The embalmed bodies of a couple who died more than two decades ago are to be buried after their son lost a legal battle with the council.
Lord Mulholland granted Edinburgh City Council the authority to bury Eugenois and Hilda Marcel after their son made no arrangements to do so, keeping their remains at a property in Edinburgh for several years.
Hilda Marcel died on February 10, 1987 aged 68, while Eugenois died on August 31, 1994 aged 91.
In May 2002, police investigating another matter discovered that the couple had not been buried but were stored in their son Melvyn’s premises at Gilmore Place.
The embalmed bodies were moved from there to the city mortuary, where they are currently stored.
Prosecutors were told of the discoveries but no proceedings were brought and the procurator fiscal said the bodies could be released for burial or cremation.
Edinburgh City Council has been discussing the burial of the couple with Mr Marcel since 2012, but applied for permission to bury them after he made no arrangements to do so.
In his written judgment, Lord Mulholland said the council understood Mr Marcel planned to build a refrigerated unit in his residential property within which the bodies would be stored.
This would be a temporary measure until an above-ground vault was built.

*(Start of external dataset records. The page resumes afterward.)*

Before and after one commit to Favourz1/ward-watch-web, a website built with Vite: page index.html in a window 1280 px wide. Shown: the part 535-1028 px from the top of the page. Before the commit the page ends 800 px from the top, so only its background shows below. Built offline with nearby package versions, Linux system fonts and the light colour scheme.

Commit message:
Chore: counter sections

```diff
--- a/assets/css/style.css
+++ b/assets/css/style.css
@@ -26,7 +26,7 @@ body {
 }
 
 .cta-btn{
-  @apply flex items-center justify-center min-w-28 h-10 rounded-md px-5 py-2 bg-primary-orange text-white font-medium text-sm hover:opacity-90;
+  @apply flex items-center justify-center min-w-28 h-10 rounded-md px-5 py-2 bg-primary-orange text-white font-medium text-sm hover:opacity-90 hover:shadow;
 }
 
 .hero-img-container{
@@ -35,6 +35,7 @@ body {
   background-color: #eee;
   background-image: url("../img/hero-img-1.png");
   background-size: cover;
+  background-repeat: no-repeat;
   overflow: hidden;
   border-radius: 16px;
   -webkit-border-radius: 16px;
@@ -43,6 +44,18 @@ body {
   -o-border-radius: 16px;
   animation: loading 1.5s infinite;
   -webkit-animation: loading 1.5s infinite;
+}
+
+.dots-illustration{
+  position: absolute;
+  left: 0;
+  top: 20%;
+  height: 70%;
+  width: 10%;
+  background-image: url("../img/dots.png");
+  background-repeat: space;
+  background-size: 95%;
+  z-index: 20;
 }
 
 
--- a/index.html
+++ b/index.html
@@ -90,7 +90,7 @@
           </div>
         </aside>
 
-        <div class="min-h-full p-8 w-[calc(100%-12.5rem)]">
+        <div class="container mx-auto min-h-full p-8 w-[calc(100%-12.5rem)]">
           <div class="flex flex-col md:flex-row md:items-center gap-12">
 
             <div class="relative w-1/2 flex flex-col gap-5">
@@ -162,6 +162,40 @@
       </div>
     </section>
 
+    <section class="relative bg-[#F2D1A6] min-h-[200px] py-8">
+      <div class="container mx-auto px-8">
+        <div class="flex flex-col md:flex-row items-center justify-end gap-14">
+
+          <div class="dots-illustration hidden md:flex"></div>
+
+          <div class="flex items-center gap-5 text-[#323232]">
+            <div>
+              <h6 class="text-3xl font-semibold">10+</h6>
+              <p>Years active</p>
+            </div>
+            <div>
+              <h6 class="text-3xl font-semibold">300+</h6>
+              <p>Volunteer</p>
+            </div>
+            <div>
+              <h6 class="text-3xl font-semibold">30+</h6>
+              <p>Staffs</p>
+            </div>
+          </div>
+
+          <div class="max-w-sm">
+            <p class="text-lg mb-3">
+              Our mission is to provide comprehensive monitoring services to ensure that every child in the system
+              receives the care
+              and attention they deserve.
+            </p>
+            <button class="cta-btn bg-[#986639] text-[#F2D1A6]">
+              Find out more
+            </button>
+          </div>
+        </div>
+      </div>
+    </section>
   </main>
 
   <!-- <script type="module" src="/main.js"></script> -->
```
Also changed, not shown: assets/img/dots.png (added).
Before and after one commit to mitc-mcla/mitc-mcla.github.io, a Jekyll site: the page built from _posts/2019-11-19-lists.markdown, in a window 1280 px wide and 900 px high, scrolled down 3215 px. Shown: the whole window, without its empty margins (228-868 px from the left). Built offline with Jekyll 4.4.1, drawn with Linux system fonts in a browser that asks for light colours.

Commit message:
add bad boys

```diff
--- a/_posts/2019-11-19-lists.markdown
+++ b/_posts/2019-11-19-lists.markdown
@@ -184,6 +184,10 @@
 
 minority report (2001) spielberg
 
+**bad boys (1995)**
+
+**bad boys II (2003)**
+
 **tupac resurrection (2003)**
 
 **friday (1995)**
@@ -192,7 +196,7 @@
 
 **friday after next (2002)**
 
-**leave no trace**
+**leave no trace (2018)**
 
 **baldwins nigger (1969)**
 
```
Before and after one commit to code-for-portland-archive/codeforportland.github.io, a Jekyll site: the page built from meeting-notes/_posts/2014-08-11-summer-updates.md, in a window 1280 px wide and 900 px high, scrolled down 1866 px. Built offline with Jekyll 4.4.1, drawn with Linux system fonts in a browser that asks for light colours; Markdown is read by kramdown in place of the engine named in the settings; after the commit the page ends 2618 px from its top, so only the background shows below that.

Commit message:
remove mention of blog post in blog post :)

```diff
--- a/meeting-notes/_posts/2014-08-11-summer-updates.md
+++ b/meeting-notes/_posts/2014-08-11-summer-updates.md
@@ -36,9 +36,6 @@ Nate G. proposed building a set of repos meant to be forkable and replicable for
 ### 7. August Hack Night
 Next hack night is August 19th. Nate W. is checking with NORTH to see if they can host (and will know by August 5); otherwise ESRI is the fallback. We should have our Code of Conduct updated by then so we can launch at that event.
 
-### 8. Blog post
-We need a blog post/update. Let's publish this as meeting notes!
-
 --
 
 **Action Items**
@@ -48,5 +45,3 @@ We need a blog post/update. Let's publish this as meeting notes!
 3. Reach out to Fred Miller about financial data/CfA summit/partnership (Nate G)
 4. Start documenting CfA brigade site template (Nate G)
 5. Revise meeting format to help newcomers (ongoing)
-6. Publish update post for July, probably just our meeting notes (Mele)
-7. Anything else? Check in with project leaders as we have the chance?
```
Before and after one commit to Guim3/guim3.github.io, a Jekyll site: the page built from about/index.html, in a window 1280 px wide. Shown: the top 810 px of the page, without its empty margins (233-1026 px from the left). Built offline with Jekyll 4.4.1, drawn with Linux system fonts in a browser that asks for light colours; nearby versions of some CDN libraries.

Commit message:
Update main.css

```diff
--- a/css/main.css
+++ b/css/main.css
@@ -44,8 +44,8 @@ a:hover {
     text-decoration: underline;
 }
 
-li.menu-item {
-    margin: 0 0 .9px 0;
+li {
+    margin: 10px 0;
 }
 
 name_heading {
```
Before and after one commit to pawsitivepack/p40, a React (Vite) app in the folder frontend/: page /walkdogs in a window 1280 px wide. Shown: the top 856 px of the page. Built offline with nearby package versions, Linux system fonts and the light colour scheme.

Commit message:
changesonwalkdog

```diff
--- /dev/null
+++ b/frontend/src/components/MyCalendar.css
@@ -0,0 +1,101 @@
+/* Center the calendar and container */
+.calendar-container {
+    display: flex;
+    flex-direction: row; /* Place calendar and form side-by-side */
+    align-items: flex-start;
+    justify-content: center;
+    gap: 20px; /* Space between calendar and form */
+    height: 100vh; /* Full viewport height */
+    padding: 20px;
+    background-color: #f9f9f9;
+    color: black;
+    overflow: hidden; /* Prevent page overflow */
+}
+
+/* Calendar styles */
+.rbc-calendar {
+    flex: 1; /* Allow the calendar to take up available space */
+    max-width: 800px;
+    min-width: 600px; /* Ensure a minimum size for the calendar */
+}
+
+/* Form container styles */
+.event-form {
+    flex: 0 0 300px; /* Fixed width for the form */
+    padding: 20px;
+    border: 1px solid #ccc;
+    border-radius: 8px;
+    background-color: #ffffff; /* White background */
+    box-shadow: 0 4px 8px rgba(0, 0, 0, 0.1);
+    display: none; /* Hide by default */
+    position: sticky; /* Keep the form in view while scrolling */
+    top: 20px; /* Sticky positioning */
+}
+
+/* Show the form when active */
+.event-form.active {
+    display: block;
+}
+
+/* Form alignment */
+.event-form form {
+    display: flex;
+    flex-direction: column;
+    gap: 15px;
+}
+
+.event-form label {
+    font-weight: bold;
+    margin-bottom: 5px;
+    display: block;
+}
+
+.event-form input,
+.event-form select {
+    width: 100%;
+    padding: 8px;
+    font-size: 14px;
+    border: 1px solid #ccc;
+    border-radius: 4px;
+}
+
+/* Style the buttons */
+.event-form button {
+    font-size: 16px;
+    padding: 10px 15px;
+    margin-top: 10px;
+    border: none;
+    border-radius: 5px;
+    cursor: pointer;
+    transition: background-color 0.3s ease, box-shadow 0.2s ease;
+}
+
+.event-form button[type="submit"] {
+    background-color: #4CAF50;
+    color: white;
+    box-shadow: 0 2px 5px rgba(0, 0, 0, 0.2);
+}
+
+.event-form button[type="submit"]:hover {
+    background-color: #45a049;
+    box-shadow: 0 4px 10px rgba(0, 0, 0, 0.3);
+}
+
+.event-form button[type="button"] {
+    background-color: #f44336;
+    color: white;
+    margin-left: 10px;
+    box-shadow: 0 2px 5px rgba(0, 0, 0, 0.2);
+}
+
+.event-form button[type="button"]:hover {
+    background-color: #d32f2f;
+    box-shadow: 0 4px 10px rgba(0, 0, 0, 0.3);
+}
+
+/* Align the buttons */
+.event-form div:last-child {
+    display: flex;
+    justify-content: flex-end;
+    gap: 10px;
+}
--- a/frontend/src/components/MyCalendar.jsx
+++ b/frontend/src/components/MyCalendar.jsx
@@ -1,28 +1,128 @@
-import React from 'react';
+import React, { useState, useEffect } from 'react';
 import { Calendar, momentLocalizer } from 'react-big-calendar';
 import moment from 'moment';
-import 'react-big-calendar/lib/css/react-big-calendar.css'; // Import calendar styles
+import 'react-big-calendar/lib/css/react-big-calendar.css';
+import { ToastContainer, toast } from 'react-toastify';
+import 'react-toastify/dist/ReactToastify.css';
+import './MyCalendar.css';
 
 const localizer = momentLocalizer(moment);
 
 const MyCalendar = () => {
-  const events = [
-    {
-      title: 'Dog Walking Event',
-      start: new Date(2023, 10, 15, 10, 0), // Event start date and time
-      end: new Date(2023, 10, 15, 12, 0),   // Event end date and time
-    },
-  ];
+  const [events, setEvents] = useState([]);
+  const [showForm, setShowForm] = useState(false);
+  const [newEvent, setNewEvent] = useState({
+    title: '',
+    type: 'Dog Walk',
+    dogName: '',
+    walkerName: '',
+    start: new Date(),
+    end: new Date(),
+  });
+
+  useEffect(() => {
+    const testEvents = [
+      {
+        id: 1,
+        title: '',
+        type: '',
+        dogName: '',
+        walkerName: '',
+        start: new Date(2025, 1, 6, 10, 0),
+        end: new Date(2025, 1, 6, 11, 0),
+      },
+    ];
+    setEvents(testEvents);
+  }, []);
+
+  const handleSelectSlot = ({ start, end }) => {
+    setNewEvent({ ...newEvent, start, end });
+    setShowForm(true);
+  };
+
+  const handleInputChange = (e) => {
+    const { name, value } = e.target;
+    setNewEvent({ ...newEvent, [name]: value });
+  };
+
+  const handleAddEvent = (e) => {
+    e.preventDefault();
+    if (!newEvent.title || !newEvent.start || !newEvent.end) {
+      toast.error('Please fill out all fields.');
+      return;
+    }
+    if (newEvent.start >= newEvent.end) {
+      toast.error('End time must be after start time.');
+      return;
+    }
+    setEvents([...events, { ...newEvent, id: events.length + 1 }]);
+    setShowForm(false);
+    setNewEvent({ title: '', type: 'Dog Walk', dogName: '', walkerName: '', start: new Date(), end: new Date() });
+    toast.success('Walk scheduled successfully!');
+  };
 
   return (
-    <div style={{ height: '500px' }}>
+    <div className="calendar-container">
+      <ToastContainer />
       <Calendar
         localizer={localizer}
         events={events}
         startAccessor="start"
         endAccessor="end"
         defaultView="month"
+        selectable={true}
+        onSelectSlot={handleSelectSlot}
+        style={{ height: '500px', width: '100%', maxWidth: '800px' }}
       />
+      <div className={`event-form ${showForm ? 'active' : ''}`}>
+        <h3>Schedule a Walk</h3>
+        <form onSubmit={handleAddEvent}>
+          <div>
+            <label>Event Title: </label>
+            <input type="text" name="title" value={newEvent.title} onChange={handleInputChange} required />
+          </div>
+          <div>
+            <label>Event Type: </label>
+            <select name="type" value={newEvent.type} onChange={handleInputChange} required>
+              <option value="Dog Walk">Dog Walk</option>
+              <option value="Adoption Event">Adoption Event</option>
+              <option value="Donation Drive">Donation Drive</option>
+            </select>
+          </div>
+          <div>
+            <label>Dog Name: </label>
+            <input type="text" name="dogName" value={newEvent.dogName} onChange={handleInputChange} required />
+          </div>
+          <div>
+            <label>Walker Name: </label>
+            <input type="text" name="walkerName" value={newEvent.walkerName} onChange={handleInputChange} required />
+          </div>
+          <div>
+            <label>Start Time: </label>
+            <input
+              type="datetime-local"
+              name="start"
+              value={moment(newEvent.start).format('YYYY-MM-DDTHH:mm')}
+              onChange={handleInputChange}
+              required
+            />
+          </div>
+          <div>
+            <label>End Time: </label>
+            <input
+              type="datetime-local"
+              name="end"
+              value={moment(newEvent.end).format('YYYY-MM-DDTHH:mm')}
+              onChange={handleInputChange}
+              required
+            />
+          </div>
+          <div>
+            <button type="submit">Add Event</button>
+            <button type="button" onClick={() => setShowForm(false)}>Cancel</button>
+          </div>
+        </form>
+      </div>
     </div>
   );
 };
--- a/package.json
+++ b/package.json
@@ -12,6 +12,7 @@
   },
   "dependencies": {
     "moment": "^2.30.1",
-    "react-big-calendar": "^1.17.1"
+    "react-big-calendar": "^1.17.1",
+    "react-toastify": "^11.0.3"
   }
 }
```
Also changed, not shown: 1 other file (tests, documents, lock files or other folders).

It is understood Mr Marcel’s ultimate intention was to have the bodies of his parents transferred to the West Bank in the Middle East for burial.
Giving his judgment at the Court of Session in Edinburgh on Friday, Lord Mulholland said the city council has a “statutory duty” to dispose of the remains.
He pointed out that continuations of the case during the legal proceedings had given Mr Marcel time to make his own arrangements for burial of his parents, but he had not done so.
He wrote: “He has not taken up this opportunity and vague suggestions during his submissions (and in the pleadings and correspondence) that he intended to apply for planning permission for a mausoleum to house his parents’ bodies did not seem to me to be realistic or anything more than a vague statement of intent.
“He has had ample opportunity to make arrangements to dispose of his parents’ bodies in accordance with his and his family’s wishes.
“It should be noted that the bodies of the defender’s parents have been in the city mortuary for many years, no doubt at some cost to the City of Edinburgh at a time when the public purse is under significant constraint.”
Lord Mulholland said it would be helpful for the city council to “give due consideration to any realistic requests made by the defender and his family as to the arrangements for disposal of his parents’ bodies” and said it is important that the local authority “undertake their statutory duties sensitively and with respect, as I am sure they will do”.
A council spokesman said: “We acknowledge the Court of Session’s decision and will take the necessary and appropriate steps to bury the bodies.”